Records>
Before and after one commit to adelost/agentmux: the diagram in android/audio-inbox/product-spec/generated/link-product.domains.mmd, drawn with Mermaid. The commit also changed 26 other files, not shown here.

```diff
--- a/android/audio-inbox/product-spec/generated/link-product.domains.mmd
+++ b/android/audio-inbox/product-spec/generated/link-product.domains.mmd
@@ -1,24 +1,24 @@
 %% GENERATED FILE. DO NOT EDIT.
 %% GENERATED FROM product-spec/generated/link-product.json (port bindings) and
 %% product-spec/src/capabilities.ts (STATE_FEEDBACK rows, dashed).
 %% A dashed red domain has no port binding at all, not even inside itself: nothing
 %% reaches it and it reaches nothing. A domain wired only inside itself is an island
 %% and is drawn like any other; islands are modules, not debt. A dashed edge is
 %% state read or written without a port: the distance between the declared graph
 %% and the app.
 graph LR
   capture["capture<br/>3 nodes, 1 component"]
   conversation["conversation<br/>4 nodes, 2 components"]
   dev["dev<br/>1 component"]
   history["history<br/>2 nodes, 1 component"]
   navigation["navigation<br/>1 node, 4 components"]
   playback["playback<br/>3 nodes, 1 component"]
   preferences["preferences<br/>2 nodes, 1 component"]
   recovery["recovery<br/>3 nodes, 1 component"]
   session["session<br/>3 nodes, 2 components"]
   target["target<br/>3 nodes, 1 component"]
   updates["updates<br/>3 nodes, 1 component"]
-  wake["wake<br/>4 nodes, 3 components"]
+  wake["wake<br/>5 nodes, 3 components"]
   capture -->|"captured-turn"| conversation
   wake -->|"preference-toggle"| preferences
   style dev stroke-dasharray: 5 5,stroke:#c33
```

Problem description> Every entry in the listing above is to be repeated verbatim.

Solved exercise>
Before and after one commit to adelost/agentmux: the diagram in android/audio-inbox/product-spec/generated/link-product.domains.mmd, drawn with Mermaid. The commit also changed 26 other files, not shown here.

```diff
--- a/android/audio-inbox/product-spec/generated/link-product.domains.mmd
+++ b/android/audio-inbox/product-spec/generated/link-product.domains.mmd
@@ -1,24 +1,24 @@
 %% GENERATED FILE. DO NOT EDIT.
 %% GENERATED FROM product-spec/generated/link-product.json (port bindings) and
 %% product-spec/src/capabilities.ts (STATE_FEEDBACK rows, dashed).
 %% A dashed red domain has no port binding at all, not even inside itself: nothing
 %% reaches it and it reaches nothing. A domain wired only inside itself is an island
 %% and is drawn like any other; islands are modules, not debt. A dashed edge is
 %% state read or written without a port: the distance between the declared graph
 %% and the app.
 graph LR
   capture["capture<br/>3 nodes, 1 component"]
   conversation["conversation<br/>4 nodes, 2 components"]
   dev["dev<br/>1 component"]
   history["history<br/>2 nodes, 1 component"]
   navigation["navigation<br/>1 node, 4 components"]
   playback["playback<br/>3 nodes, 1 component"]
   preferences["preferences<br/>2 nodes, 1 component"]
   recovery["recovery<br/>3 nodes, 1 component"]
   session["session<br/>3 nodes, 2 components"]
   target["target<br/>3 nodes, 1 component"]
   updates["updates<br/>3 nodes, 1 component"]
-  wake["wake<br/>4 nodes, 3 components"]
+  wake["wake<br/>5 nodes, 3 components"]
   capture -->|"captured-turn"| conversation
   wake -->|"preference-toggle"| preferences
   style dev stroke-dasharray: 5 5,stroke:#c33
```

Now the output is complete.